At the start of the COVID-19 pandemic in January 2020, the Secretary of the U.S. Department of Health and Human Services first declared a 90-day Public Health Emergency (PHE). The PHE declaration allowed flexibility in health care funding and regulations to respond to the pandemic. Since January 2020, the PHE has been renewed 11 times and is currently in effect through mid-January 2023.
On May 11, 2023, the COVID-19 Public Health Emergency is expected to expire. State agencies will begin the “unwinding” of continuous Medicaid and Children’s Health Insurance Program (CHIP) by going through the redetermination process for all enrollees. Up to 15 million people may be at risk of losing health insurance coverage. Unwinding refers to the return to normal operations for Medicaid and CHIP agencies after the COVID-19 PHE ends. When the PHE ends, states will begin conducting redeterminations again and will disenroll those who are no longer eligible. Individuals and families with income above the Medicaid threshold may be eligible to gain coverage on the Health Insurance Marketplace.
Social workers are important stakeholders who help individuals maintain their Medicaid and CHIP coverage– or facilitate a smooth transition to another health insurance program. Social workers, and the organizations in which they work, help individuals and families who receive Medicaid and CHIP to contact state agencies proactively to verify or update their contact information. Social workers also encourage clients to be on the lookout for mail, emails and phone calls that may alert them to the need to provide information. Many states are already conducting campaigns to ask recipients to be in contact with Medicaid and CHIP agencies to update their information. Organizations can amplify these campaign messages in their offices and on social media platforms.
We encourage social workers to review CDC’s Implications for the end of COVID-19 Public Health Emergency and CDC’s Vaccine Confidence & Demand Quarterly Partner Meeting. These resources offer guidance on how social workers can support individuals and communities as the PHE ends.
CDC’s Implications for the end of COVID-19 Public Health Emergency covers:
- What the end of the PHE means for CDC
- Data impacts
- Possible reduced submission of vaccine administration data from some jurisdictions
- Possible reduction in number of pharmacy testing sites
- And more
- Content on the end of the Public Health Emergency (PHE) on May 11
- Updates from American Psychological Association, American College of Obstetricians and Gynecologists, National Association of School Nurses, and National Nurse-Led Care Consortium
- Commercialization of COVID-19 vaccines
- And more
Interested in learning more?

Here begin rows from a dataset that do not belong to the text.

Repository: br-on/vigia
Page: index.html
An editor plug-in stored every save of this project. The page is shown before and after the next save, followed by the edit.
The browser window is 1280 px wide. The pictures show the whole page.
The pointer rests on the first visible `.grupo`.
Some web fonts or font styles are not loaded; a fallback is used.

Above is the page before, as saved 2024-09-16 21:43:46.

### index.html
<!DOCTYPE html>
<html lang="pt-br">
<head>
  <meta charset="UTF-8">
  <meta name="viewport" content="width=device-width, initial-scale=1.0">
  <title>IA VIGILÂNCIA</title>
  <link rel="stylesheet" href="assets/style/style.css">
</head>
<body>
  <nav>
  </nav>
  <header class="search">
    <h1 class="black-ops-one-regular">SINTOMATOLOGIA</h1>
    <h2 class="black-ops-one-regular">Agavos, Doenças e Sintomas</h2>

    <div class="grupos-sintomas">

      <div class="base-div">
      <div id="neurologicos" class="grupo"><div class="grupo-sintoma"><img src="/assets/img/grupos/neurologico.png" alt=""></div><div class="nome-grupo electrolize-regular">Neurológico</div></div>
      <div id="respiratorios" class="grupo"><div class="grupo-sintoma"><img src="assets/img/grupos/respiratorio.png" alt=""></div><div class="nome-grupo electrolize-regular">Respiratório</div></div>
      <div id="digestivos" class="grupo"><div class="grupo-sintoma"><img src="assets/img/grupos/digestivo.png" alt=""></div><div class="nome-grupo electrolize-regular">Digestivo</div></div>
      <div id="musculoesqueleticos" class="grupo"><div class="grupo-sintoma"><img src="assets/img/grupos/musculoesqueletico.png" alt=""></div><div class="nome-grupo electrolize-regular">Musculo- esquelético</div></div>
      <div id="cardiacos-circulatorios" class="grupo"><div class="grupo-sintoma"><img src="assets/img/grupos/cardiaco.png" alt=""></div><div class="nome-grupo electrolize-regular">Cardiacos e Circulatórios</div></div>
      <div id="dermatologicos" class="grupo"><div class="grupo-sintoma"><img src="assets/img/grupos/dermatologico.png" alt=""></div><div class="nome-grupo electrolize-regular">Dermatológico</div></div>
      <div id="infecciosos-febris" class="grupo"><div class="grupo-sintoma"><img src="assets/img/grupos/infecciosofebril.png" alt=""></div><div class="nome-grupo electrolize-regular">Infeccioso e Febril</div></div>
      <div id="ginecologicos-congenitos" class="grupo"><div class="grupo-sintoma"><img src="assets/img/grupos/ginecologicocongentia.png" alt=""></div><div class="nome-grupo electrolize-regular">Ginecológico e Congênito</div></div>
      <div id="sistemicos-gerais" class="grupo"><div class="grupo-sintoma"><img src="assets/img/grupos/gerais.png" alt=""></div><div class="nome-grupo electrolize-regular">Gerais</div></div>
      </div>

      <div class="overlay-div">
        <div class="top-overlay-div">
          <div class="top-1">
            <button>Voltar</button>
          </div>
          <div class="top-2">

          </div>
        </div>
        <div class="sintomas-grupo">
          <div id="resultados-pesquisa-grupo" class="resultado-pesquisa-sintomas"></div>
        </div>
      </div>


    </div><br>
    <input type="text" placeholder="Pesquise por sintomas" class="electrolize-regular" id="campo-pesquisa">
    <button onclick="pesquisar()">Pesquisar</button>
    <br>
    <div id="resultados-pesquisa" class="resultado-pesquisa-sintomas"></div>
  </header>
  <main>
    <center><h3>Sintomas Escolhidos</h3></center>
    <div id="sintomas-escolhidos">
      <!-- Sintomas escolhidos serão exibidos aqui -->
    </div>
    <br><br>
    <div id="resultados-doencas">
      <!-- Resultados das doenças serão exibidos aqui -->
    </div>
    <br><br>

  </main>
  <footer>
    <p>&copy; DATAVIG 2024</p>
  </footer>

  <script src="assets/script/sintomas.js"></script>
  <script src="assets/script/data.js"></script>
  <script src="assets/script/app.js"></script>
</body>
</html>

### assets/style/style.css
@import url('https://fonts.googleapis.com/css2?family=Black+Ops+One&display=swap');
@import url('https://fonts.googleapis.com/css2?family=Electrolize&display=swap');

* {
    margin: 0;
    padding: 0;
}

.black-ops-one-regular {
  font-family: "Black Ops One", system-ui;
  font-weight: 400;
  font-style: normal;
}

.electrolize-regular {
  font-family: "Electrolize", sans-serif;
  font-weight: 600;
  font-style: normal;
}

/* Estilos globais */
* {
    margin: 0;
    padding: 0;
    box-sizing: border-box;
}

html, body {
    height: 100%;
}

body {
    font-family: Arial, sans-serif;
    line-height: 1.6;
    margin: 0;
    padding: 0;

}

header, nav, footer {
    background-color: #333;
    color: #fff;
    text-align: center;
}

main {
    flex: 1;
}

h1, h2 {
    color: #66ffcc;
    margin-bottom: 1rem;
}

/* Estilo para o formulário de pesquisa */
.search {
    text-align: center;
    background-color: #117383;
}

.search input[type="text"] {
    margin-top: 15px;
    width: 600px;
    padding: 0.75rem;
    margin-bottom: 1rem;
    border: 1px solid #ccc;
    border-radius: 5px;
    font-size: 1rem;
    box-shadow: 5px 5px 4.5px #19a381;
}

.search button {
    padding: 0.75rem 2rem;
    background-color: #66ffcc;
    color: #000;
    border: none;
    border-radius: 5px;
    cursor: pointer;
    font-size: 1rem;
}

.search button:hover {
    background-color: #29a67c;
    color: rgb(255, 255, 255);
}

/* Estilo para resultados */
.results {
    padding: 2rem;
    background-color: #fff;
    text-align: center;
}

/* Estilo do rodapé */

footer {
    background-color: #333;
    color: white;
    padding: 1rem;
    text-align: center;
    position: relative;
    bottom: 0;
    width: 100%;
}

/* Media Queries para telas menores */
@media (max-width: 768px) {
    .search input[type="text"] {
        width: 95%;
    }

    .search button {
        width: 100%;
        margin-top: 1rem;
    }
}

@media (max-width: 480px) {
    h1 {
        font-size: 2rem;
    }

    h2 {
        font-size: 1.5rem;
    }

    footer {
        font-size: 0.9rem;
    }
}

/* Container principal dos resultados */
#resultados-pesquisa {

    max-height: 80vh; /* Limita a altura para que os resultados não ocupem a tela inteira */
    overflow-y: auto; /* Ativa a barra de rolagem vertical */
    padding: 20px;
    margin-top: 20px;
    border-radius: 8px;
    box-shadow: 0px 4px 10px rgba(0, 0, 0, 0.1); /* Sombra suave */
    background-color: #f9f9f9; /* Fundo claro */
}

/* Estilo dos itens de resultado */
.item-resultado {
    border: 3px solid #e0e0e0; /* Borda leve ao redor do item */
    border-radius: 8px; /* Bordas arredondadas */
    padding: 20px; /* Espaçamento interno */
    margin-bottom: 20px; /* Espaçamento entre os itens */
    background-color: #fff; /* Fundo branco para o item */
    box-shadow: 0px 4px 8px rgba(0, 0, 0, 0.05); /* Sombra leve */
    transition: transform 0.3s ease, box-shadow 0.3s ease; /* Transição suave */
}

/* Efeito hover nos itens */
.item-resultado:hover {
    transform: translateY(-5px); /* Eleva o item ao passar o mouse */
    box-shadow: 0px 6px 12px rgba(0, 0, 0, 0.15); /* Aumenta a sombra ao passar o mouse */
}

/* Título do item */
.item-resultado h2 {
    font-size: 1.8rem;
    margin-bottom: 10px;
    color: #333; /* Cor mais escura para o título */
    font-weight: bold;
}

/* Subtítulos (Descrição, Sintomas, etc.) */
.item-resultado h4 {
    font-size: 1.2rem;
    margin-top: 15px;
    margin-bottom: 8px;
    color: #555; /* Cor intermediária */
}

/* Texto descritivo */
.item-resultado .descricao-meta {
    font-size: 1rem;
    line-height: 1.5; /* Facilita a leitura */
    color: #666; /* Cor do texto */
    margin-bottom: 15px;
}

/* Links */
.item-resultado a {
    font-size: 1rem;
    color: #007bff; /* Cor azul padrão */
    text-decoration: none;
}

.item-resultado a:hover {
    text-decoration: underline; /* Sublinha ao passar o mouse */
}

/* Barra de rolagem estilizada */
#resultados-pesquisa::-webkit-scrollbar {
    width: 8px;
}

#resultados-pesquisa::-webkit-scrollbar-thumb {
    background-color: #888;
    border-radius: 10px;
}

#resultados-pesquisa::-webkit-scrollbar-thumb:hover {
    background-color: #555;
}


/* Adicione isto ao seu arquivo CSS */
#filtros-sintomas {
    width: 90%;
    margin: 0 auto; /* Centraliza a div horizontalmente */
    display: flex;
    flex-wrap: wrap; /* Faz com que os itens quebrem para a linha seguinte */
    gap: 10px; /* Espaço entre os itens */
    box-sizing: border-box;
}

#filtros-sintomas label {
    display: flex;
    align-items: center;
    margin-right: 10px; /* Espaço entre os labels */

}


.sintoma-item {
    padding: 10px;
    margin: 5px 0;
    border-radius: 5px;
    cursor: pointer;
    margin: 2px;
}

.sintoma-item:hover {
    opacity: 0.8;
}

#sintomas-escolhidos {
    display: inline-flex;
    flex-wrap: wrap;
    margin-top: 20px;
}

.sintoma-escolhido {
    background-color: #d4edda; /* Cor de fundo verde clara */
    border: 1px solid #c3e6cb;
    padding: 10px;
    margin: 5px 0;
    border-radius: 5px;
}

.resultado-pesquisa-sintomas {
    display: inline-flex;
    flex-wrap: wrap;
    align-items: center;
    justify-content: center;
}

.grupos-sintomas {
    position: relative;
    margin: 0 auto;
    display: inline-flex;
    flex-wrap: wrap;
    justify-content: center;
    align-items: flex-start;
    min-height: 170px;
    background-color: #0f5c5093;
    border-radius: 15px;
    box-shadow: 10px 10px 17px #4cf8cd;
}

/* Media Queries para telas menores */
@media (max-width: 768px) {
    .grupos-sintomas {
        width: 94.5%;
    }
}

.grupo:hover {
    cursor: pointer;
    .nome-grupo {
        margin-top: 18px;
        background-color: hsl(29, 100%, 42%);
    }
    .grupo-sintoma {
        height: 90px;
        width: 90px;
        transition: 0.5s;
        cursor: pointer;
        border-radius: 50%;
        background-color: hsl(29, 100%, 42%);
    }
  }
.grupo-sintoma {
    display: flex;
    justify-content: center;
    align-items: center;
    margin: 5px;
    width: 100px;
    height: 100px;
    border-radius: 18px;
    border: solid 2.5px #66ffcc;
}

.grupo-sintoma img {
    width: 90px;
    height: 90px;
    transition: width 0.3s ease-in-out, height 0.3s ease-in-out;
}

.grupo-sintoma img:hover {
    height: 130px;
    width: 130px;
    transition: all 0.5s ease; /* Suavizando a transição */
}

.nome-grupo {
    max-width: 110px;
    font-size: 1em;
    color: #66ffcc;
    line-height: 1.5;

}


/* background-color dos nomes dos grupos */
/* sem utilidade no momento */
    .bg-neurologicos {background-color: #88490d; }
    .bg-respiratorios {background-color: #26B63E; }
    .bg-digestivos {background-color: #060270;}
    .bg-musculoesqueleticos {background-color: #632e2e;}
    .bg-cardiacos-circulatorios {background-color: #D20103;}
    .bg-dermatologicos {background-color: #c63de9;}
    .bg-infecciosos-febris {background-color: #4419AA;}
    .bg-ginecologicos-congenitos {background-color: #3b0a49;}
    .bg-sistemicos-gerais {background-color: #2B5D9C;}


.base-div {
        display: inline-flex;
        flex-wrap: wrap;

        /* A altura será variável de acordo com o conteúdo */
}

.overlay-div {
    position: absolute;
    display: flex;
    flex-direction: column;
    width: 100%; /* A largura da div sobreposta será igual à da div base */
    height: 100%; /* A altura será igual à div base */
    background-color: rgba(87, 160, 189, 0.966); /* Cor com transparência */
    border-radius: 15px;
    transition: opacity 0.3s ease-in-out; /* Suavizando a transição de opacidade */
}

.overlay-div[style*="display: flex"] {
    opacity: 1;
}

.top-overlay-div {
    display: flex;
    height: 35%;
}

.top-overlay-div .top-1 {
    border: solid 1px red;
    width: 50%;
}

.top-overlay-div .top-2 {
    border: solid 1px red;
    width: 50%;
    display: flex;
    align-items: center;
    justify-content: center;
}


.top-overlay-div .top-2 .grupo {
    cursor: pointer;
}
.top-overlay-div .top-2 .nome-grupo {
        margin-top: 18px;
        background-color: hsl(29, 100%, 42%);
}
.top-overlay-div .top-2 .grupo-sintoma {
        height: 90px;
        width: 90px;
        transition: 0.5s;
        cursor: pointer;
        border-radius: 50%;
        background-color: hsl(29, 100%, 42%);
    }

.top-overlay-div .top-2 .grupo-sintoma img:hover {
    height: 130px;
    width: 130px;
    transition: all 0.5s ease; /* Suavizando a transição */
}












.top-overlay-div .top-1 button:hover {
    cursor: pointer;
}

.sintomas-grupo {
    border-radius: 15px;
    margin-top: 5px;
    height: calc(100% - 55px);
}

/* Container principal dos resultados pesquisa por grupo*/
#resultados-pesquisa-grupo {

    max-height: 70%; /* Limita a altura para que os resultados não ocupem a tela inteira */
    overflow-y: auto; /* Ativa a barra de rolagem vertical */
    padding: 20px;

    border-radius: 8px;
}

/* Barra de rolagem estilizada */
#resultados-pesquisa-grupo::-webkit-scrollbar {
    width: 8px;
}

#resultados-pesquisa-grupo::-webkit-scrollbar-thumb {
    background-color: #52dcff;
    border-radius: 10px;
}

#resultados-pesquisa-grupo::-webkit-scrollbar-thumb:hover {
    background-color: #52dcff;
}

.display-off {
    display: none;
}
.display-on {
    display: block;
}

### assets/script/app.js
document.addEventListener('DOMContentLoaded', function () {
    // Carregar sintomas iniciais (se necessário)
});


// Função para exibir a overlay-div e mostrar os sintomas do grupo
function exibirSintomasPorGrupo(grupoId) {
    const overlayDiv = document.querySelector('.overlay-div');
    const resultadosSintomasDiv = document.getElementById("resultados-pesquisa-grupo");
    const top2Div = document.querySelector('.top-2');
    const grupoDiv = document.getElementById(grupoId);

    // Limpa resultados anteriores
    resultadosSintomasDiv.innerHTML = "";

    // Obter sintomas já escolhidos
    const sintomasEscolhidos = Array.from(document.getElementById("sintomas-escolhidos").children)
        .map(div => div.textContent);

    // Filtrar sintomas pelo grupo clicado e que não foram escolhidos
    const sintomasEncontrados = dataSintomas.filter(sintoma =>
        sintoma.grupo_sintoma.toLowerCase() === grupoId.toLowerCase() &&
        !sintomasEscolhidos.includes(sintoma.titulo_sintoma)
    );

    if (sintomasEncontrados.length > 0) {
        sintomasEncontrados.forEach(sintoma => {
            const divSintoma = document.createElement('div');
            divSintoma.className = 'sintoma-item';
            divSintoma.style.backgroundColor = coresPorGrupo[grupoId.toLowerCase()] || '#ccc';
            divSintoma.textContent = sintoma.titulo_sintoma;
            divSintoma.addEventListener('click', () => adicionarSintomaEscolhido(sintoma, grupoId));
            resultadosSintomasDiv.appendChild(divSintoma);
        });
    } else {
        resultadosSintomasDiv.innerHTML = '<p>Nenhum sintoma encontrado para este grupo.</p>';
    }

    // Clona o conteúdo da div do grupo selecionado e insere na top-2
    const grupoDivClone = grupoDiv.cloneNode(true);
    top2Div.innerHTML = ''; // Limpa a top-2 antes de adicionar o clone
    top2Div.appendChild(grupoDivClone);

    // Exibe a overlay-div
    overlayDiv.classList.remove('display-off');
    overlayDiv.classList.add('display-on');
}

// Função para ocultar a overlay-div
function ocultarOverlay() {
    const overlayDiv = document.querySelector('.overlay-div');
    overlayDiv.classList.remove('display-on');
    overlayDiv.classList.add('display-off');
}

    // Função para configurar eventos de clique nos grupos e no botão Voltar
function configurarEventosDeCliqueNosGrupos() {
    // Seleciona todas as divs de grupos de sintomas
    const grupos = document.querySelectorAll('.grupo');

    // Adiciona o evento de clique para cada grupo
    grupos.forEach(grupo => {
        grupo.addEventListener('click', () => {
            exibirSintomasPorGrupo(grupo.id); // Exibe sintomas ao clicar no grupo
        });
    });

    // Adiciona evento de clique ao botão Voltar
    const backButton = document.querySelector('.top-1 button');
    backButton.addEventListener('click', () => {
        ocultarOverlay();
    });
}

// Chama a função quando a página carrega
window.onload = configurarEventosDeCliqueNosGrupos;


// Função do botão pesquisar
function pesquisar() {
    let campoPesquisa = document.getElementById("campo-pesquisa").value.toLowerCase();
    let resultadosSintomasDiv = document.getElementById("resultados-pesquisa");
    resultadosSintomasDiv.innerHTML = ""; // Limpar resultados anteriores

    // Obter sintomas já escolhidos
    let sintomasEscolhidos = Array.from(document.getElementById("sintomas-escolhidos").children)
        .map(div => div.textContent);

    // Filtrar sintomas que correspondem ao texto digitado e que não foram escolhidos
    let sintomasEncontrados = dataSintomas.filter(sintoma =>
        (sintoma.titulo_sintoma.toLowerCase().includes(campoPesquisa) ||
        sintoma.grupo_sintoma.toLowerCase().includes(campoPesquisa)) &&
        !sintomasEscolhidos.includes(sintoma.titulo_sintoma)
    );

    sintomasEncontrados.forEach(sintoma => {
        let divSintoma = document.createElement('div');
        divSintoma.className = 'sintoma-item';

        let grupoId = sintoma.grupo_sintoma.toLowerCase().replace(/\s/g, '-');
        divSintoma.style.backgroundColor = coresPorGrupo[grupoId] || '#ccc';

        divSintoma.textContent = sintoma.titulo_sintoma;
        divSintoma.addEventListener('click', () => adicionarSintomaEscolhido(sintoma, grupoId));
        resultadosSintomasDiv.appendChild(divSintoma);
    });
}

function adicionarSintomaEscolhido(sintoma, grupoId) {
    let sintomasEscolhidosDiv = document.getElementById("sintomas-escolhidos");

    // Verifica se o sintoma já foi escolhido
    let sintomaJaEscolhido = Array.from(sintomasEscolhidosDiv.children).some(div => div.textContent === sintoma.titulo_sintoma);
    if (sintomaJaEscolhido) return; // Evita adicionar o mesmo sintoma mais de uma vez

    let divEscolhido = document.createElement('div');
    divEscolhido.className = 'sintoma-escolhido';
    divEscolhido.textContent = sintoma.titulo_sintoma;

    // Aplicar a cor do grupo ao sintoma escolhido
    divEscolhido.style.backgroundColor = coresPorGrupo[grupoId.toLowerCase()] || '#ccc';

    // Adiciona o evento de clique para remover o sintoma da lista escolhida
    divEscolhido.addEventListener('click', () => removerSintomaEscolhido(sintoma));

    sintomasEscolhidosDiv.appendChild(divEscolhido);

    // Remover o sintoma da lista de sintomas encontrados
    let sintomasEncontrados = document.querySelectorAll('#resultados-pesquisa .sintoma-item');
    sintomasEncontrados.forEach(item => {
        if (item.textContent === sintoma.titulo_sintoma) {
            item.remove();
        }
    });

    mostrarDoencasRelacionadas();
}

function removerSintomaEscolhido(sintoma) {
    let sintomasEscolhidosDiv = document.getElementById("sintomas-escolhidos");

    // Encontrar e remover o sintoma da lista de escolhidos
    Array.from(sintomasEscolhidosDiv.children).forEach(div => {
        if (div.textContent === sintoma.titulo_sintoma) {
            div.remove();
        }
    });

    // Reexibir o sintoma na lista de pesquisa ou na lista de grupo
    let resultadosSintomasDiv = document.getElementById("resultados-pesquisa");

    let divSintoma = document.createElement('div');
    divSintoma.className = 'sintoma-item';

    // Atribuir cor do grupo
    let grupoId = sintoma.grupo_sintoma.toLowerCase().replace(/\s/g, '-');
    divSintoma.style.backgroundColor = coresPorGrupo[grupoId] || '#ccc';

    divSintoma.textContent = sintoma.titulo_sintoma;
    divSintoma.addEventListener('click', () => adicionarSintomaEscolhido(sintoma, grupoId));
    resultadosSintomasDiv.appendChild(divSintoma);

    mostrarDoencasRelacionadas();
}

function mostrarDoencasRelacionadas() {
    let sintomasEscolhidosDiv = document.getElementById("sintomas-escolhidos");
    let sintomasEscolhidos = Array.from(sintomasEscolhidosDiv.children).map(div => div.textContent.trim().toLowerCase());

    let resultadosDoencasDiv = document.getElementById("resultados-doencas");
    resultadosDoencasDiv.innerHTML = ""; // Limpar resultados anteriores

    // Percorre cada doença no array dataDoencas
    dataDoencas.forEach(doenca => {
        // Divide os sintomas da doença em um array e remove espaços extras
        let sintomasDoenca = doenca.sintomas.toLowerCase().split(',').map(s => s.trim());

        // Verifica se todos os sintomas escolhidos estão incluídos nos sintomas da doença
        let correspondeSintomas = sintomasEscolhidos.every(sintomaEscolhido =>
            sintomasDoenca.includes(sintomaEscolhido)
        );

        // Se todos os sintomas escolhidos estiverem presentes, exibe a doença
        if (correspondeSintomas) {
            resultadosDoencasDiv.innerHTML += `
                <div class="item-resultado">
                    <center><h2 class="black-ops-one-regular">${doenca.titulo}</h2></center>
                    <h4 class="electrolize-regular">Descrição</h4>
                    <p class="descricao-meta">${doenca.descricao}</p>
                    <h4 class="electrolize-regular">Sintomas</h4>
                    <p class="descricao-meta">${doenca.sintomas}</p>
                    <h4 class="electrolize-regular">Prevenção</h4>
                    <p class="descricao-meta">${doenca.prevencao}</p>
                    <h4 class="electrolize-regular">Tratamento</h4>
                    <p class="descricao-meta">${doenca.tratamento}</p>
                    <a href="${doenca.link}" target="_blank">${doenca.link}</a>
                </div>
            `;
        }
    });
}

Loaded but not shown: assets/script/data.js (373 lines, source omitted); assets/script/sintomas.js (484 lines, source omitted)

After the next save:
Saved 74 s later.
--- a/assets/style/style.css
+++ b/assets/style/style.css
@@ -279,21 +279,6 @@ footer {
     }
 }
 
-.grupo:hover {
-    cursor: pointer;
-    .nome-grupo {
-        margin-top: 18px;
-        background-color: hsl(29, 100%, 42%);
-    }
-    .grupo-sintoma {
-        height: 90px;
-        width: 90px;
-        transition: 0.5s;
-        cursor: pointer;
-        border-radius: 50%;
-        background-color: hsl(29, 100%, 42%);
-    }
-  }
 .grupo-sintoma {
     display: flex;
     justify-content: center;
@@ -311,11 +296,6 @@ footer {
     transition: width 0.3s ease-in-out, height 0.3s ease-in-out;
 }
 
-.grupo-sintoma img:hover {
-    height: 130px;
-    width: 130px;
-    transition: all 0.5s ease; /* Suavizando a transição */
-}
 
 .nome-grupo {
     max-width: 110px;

Explore the following resources to stay up to date on COVID-19 Public Health Emergency.
- NASW’s Connect to End Covid
- NASW’s Planning for Medicaid Unwinding in 2023
- NASW’s Key Health Care Policy Dates in Spring 2023
- USDA Changes to SNAP Benefits Amount 2023
- HHS Fact Sheet: COVID-19 Public Health Emergency Transition Roadmap
- CMS Fact Sheet CMS Waivers, Flexibilities, and the Transition Forward from the COVID-19 Public Health Emergency
- Kaiser Family Foundation The End of the COVID-19 Public Health Emergency: Details on Health Coverage and Access
- CMS Provider-specific fact sheets for information about COVID-19 Public Health Emergency (PHE) waivers and flexibilities
The Connect to End COVID-19 initiative is supported by the Centers for Disease Control and Prevention of the U.S. Department of Health and Human Services as part of a financial assistance award totaling $3.3 million with 100 percent funded by CDC/HHS. The contents are those of the author(s) and do not necessarily represent the official views of, nor an endorsement by, CDC/HHS, or the U.S. Government.